> [WORK ORDER]:
In the records that come next, find every line with "planning". Return those lines.
DATA PROVIDED Start Marker
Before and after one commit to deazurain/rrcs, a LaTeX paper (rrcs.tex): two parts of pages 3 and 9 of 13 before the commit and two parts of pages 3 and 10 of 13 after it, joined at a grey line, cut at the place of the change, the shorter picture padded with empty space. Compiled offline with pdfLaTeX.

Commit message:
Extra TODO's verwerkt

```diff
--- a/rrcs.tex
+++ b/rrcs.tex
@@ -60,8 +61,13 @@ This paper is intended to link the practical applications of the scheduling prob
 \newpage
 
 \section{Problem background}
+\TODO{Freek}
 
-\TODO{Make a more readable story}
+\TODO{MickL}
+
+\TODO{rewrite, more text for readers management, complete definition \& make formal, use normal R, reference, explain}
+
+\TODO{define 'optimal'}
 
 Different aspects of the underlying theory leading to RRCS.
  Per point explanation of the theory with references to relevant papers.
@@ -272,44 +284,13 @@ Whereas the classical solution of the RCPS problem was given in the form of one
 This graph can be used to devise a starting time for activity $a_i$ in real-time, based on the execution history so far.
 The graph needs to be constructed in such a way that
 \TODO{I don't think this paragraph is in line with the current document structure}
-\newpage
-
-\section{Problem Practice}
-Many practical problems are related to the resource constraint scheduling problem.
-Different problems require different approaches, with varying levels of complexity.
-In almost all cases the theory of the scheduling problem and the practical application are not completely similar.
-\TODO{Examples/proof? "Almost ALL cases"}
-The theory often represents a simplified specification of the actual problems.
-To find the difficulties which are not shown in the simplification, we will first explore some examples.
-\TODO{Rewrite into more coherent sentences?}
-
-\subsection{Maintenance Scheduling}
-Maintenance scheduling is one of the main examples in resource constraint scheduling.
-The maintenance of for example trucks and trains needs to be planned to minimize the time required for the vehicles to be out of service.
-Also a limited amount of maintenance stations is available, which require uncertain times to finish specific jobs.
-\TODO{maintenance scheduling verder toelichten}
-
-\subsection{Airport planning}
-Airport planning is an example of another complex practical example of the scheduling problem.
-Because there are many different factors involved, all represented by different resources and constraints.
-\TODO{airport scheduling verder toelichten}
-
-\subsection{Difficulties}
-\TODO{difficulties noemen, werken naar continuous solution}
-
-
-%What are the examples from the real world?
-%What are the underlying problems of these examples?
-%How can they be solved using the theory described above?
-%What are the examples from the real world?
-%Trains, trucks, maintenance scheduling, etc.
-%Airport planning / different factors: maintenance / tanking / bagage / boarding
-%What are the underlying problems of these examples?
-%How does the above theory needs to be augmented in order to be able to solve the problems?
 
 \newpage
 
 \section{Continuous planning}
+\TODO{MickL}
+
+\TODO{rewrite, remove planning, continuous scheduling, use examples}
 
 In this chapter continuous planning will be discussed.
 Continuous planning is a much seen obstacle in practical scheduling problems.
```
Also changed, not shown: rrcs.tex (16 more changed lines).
DATA PROVIDED End Marker
> [ANSWER SPACE]:
-\subsection{Airport planning}
-Airport planning is an example of another complex practical example of the scheduling problem.
-%Airport planning / different factors: maintenance / tanking / bagage / boarding
 \section{Continuous planning}
+\TODO{rewrite, remove planning, continuous scheduling, use examples}
 In this chapter continuous planning will be discussed.
 Continuous planning is a much seen obstacle in practical scheduling problems.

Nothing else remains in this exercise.